The dollar was on the defensive on Thursday, with investors low on incentives to buy the greenback after the Federal Reserve dialled down some expectations that it would hike interest rates soon, while the euro began to climb back towards a 6-1/2-month high.
Fed policymakers agreed they should hold off on raising interest rates until they see evidence that a recent economic slowdown was transitory, the minutes from their last policy meeting showed on Wednesday.
The minutes were seen to indicate heightened Fed caution towards interest rate hikes and took the wind out of an earlier bounce by the dollar, which had been plagued recently by U.S. political concerns centred on President Donald Trump.
The dollar index against a basket of major currencies was down 0.3 percent at 96.972.

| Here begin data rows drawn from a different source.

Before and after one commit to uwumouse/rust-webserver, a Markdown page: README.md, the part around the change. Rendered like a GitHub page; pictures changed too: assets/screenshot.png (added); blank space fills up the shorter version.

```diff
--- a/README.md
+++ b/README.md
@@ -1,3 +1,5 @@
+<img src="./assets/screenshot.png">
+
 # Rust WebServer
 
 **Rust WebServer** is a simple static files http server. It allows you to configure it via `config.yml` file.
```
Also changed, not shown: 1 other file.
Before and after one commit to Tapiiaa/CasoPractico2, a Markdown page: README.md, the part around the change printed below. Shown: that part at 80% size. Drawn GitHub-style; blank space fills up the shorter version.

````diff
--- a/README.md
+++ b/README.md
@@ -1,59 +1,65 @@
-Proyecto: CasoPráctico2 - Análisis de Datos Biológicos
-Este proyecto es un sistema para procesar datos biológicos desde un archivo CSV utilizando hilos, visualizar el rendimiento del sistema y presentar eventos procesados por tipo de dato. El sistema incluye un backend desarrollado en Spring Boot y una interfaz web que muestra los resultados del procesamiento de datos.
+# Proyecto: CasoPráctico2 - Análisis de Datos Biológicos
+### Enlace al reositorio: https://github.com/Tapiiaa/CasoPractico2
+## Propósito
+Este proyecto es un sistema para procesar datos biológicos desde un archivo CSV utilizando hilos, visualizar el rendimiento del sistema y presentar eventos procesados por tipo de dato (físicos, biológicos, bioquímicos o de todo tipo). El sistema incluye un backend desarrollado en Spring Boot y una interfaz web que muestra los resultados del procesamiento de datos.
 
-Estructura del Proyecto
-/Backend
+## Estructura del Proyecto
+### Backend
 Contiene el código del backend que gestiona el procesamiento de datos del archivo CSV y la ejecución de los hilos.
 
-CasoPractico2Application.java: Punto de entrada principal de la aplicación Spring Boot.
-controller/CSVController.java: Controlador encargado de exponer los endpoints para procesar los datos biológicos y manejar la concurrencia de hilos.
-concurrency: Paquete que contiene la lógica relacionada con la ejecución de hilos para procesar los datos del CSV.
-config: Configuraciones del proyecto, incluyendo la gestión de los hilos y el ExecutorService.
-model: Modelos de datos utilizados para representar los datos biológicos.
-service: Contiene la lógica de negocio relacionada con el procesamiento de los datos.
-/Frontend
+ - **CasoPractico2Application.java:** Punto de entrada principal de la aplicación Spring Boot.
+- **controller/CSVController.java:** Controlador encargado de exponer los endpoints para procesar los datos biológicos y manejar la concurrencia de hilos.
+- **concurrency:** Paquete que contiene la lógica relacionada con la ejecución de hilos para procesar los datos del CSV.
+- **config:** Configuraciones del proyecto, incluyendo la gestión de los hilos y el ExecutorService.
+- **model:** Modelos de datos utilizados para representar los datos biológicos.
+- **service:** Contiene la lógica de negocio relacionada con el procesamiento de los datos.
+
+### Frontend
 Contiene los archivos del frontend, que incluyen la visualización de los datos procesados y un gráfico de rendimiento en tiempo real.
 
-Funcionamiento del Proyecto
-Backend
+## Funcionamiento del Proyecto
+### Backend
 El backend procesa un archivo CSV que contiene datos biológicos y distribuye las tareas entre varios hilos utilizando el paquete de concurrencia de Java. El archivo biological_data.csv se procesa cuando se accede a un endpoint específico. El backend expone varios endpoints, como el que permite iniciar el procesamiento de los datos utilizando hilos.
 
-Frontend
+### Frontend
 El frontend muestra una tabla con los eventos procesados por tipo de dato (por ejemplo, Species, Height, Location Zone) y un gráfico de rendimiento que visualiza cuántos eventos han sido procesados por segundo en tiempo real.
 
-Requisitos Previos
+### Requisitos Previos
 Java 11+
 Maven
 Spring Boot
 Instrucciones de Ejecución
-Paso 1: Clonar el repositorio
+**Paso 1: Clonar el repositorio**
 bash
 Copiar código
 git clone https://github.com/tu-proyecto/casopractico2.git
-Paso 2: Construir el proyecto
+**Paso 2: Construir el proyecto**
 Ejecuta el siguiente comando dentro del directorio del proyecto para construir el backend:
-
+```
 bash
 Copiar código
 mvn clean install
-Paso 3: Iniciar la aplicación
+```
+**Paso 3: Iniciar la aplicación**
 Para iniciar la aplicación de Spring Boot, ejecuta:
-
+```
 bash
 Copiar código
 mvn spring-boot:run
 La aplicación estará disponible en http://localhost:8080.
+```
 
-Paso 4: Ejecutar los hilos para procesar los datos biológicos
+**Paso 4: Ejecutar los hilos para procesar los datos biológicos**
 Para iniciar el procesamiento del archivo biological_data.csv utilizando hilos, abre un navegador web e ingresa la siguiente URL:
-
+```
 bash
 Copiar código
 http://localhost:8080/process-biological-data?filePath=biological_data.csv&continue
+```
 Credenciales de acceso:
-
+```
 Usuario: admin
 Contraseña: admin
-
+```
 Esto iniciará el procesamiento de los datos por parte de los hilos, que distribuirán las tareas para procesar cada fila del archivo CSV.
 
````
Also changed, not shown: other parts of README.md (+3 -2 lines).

"The minutes, while leaving the door open for another rate hike weren't as hawkish as some investors had been expecting - there had been speculation ahead of time that hawkish tones could be quite supportive for the dollar," said Alexandra Russell-Oliver, currency analyst at Caxton FX in London.
"I think some of those expectations were a bit disappointed following the minutes and we've seen the dollar ease off since. That's also because it's been quite vulnerable recently."
The dollar rose 0.3 percent to 111.830 , pushed away from Tuesday's one-week high of 112.130 yen.
The euro, which went as low as $1.1168 overnight, was 0.2 percent higher at $1.1240, making its way back towards the 6-1/2-month peak of $1.1268 touched on Tuesday.
The common currency has enjoyed a bull run this month on factors including an ebb in French political concerns and upbeat euro zone data.
"The euro is resuming its advance with the dollar sagging on the Fed's minutes. It has the momentum to surpass the $1.1300 mark and we could see the rise continue towards $1.1500," said Daisuke Karakama, market economist at Mizuho Bank in Tokyo.
"That said, the market is low on incentives after the Fed minutes' release. We have to wait until the U.S. non-farm payrolls report for the next big event, with dealers keeping an eye on any irregular Trump-related news headlines in the meantime."
The Canadian dollar was at C$1.3405 per dollar after touching C$1.3389, its strongest since April 19, after the Bank of Canada gave a more upbeat assessment of the economy than some investors expected.
Stronger crude oil prices, which have bounced sharply from multi-month lows seen earlier in the month amid hopes that an OPEC-led production cut would be extended, have also supported the loonie this week.
Other oil-linked currencies also gained.
The Norwegian crown stood at 9.3326 per euro for a gain of about 0.2 percent on the week. The currency has managed to put some distance between a nine-month low of 9.577 plumbed three weeks ago when oil prices fell to their lowest levels since November.
The was 0.2 percent higher at $0.7485 after Wednesday's fall to $0.7443 following rating agency Moody's downgrade of China.
The Australian dollar is often used as a liquid proxy for China-related trades.